We couldn't have left with our heads held high without trying their award winning pickled herring. I know the thought of pickled herring makes a lot of people feel a bit queasy, but if they just tried these beauties they may well change their minds. Until I moved to Sweden I had no idea that there were so many flavours of pickled herring other than vinegar and dill. We went for the full range from traditional at the top, lemon and garlic at 1 o'clock, roe at 3 o'clock, mustard and whisky at the bottom, lobster at 8ish and blackcurrant at 10 o'clock.
The caviar and crème fraiche cure was deliciously creamy with little bubbles of roe that popped yet more fishiness into your mouth.
The lemon and garlic cure was the most herring-y of the lot and none the worse for it. But any more than two small pieces and you'd start to feel like a seal.
The blackcurrant cure tasted like cassis making it a bit like having a fishy glass of Kir Royale! But our favourite was the mustard and whisky variety which recently won Sweden's best pickled herring award!
Feeling like engorged whales we waddled out to the jetty for some fresh air and a James Bond-esque stint on their sauna boat. Sadly it was moored so we didn't get a chance for a 15 knot sauna and a drink at the bar… but a 20 minute blast at 85'c followed by an icy shower was a fine alternative that left us feeling purged and blissfully relaxed.

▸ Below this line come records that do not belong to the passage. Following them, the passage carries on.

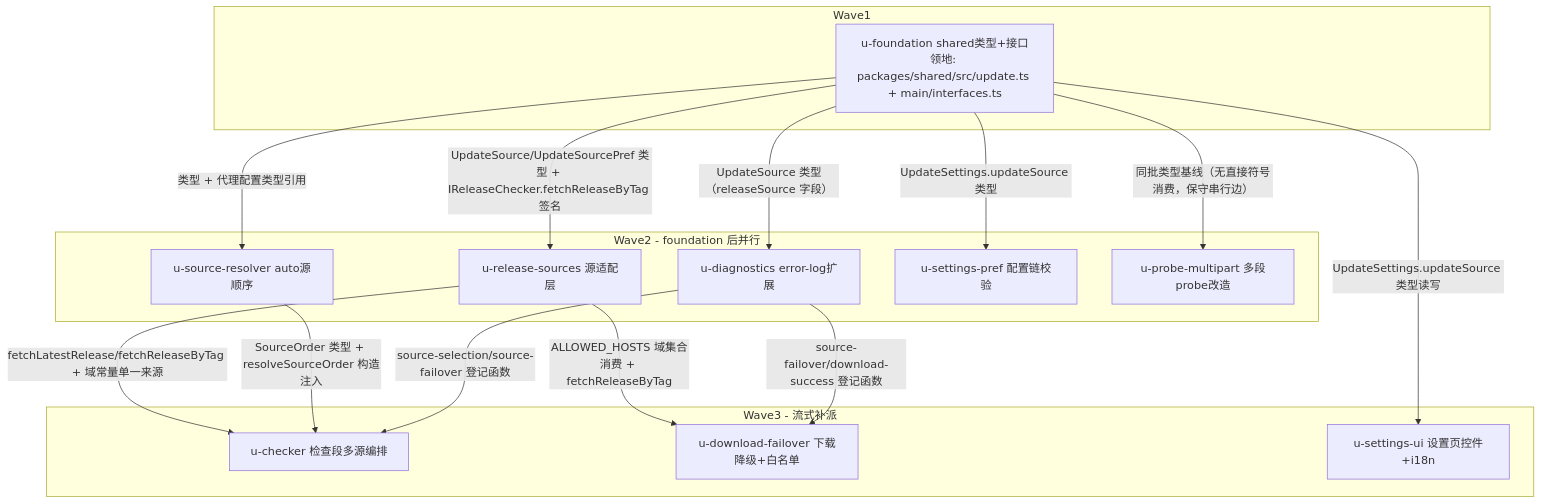
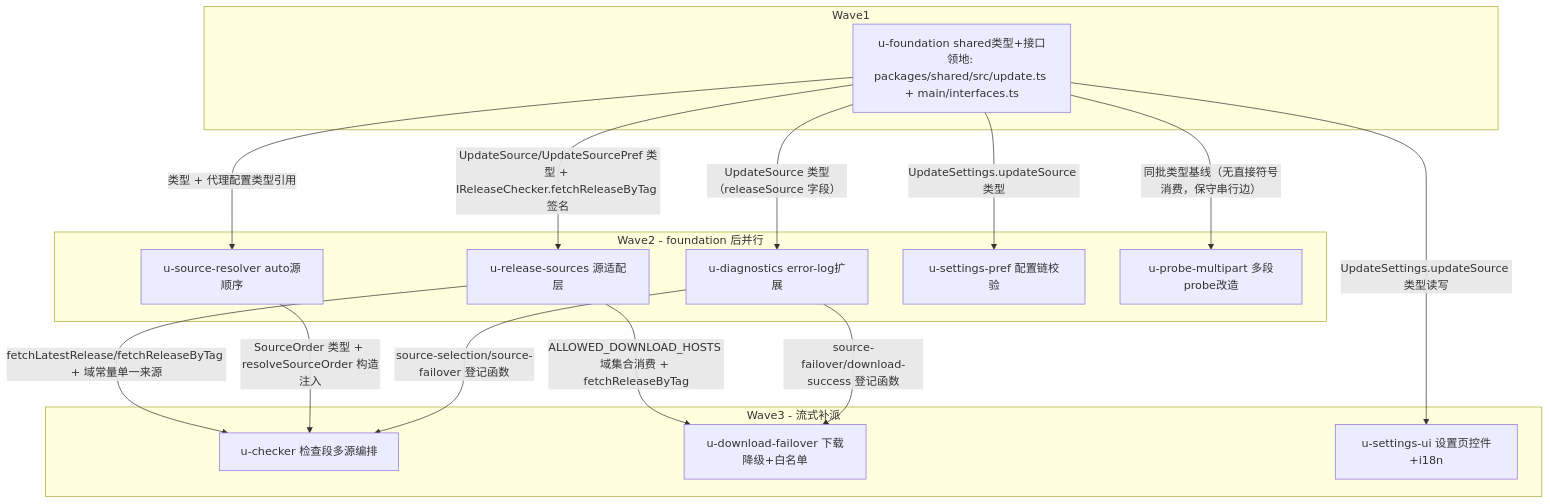
The diagram in docs/design/update-multi-source.impl-plan.md (zhushanwen321/xyz-agent), drawn with Mermaid before and after one commit. The commit also changed other lines of this file and 7 other files, not shown here.

````diff
--- a/docs/design/update-multi-source.impl-plan.md
+++ b/docs/design/update-multi-source.impl-plan.md
@@ -55,29 +55,29 @@
 ```mermaid
 graph TD
   subgraph W1[Wave1]
     U0["u-foundation shared类型+接口<br/>领地: packages/shared/src/update.ts + main/interfaces.ts"]
   end
   subgraph W2[Wave2 - foundation 后并行]
     U1["u-release-sources 源适配层"]
     U2["u-source-resolver auto源顺序"]
     U3["u-diagnostics error-log扩展"]
     U4["u-settings-pref 配置链校验"]
     U5["u-probe-multipart 多段probe改造"]
   end
   subgraph W3[Wave3 - 流式补派]
     U6["u-checker 检查段多源编排"]
     U7["u-download-failover 下载降级+白名单"]
     U8["u-settings-ui 设置页控件+i18n"]
   end
   U0 -->|"UpdateSource/UpdateSourcePref 类型 + IReleaseChecker.fetchReleaseByTag 签名"| U1
   U0 -->|"类型 + 代理配置类型引用"| U2
   U0 -->|"UpdateSource 类型（releaseSource 字段）"| U3
   U0 -->|"UpdateSettings.updateSource 类型"| U4
   U0 -->|"同批类型基线（无直接符号消费，保守串行边）"| U5
   U1 -->|"fetchLatestRelease/fetchReleaseByTag + 域常量单一来源"| U6
   U2 -->|"SourceOrder 类型 + resolveSourceOrder 构造注入"| U6
   U3 -->|"source-selection/source-failover 登记函数"| U6
-  U1 -->|"ALLOWED_HOSTS 域集合消费 + fetchReleaseByTag"| U7
+  U1 -->|"ALLOWED_DOWNLOAD_HOSTS 域集合消费 + fetchReleaseByTag"| U7
   U3 -->|"source-failover/download-success 登记函数"| U7
   U0 -->|"UpdateSettings.updateSource 类型读写"| U8
 ```
````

As we walked back to the lounge we admired the stylish floating hotel which is the only one of its type in Sweden. Apparently they've built a lobster reef with the rubble generated from the construction and are installing a mussel filtration until underneath the pontoon. It's just another example of how they've managed to balance luxury, their environmental principles and a commitment to the wonderful fruits of this very special stretch of coastline.
We couldn't have had a more quintessentially Swedish experience. 12 types of cured fish, a floating sauna and enough Sven look-a-likes to manage all of England's deluded and cash rich non-Premier league football clubs. If you are keen to visit, then take a look at the special deal that starts in January where you can enjoy a lazy Sunday like we did and stay in the floating hotel (like we didn't) for a reduced rate.
Or if you visit in the summer then we've heard it's fun to cycle around the island on the hotel's complementary bikes. Or better still, pay the Astol Rokeri (smokery) a visit on the island of Astol which can you reach from Ronnang harbour. They have a reputation for serving the finest smoked fish on the West Coast and for looking after their guests like long lost friends. I'm looking forward to it already.
Many thanks to the West Coast of Sweden Tourist Board for laying on this excellent experience.